The mammoth activists are also dreamers to some extent. Their logo is a mammoth sporting an umbrella and a flower on its tusks, with the phrase ‘utopia doesn’t live on the moon’ emblazoned above it. Their organisation pitched its tents right in front of the Vele in the Johannes Paul II piazza in 2007. Their aim is to bring the people of the neighbourhood together, to push back the Camorra and to create alternative work. Back then, the piazza was occupied solely by junkies who sat there shooting up. Nobody else came here voluntarily. Mammoth founder Giovanni Zoppoli remembers it being a ‘sea of blood and syringes'. The organisation changed all that: they opened a library, organised doctor’s visits, established a recording studio, lent out bicycles, and it was open to everybody, every day. The no-go area became a meeting place.

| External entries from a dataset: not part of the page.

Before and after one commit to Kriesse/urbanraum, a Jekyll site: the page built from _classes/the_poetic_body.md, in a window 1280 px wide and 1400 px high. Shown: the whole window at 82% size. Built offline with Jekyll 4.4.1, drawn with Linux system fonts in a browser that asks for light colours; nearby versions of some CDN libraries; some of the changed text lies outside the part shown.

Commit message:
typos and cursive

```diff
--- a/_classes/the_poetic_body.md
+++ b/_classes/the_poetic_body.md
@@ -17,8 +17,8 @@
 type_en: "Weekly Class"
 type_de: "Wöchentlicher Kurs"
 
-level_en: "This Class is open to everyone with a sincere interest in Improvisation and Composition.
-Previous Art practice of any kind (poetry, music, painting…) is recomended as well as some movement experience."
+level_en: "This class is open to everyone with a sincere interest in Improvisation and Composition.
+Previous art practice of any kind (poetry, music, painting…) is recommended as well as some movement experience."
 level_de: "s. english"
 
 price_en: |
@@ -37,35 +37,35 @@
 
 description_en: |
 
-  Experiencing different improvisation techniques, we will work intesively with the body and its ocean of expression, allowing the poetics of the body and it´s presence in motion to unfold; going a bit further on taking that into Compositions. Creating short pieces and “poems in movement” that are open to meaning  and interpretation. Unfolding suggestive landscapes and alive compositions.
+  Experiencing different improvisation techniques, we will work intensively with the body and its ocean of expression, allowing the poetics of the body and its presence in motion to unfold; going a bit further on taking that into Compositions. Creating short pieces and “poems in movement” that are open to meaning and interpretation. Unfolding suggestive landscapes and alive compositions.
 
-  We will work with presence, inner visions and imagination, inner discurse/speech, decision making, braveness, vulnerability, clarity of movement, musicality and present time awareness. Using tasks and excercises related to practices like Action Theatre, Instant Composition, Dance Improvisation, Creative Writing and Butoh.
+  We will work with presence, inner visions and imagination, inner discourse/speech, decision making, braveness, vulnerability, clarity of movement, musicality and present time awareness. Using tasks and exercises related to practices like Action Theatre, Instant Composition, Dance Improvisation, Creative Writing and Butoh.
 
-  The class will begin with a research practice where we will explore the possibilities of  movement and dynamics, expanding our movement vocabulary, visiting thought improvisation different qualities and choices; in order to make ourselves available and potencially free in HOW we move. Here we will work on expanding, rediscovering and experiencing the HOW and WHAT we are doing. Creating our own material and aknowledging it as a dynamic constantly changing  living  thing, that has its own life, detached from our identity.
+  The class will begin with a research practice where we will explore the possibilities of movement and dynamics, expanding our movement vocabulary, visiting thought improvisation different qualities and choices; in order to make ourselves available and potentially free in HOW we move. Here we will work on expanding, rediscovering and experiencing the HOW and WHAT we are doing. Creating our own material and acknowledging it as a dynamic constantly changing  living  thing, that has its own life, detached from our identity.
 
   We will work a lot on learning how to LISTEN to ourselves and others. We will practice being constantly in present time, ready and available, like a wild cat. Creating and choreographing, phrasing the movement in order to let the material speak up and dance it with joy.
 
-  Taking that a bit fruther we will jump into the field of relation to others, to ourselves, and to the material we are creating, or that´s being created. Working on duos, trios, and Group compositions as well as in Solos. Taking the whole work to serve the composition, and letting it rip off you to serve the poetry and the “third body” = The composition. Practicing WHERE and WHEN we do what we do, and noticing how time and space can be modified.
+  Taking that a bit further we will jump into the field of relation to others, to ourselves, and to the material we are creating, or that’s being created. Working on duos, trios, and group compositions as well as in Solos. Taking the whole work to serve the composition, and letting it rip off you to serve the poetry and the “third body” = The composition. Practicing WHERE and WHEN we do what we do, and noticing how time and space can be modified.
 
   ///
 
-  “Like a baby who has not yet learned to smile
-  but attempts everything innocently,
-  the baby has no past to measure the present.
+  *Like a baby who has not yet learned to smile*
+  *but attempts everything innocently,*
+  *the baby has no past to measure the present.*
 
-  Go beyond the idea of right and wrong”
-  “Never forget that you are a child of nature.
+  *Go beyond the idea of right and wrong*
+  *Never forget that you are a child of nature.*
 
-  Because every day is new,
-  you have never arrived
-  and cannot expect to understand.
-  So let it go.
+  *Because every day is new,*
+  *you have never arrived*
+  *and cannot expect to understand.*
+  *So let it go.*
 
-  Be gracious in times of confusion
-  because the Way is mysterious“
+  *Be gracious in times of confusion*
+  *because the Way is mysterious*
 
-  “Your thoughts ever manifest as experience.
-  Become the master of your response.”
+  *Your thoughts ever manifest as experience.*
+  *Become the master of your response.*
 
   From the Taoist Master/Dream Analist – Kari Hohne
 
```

However, dreams can be broken. The Gridas Centre is threatened with the loss of its premises. The mammoth organisation in reality has its subsidies blocked by the city (which is supposed to pay up), with the constant invention of new bureaucratic requirements, says Giovanni. The centre has therefore mostly been closed since the spring. It has not been possible to regularly pay the employees’ wages for two years. Broken windows have been only temporarily repaired using plywood.
However, it is also in moments just as these that the results of years of work begin to reveal themselves. Young people who used mammoth as a rehearsal space have found new premises at the university, reports Davide Zazzaro, a member of the organisation and a native of Scampia. It is still unusual for suburban youth to become active in such a manner. A few years ago, it would have been unthinkable.
In recent years, the camorra has been weakened by arrests. There are plans to replace the Vele with more welcoming buildings. Three tower blocks have been demolished, and the fate of the remaining four also seems to be sealed. Nevertheless, it remains uncertain whether or not the dreamers will really be able to permanently change the neighbourhood. Unemployment remains high; official documents put the figure at more than 60%, although accurate figures are difficult to pin down due to a lack of accurate population data and illegal employment.
Whether or not things are changed in the long-term by his commitment isn’t actually all that important to Paul. ‘I don’t come here because it’s a notorious area in need of change, but because I have fun here,' he says. ‘I have my own problems, even though I’m obviously in a much better financial situation than the children. When we paint together we all forget our problems whether they’re big or small.’ In that moment, short as it may be, ‘the world is better’.
This is the fourth in a series of special monthly city editions on ‘EUtopia on the ground’; watch this space for upcoming reports ‘dreaming of a better Europe’ from Dublin, Zagreb and Helsinki. This project is funded with support from the European commission via the French ministry of foreign affairs, the Hippocrène foundation and the Charles Léopold Mayer foundation for the progress of humankind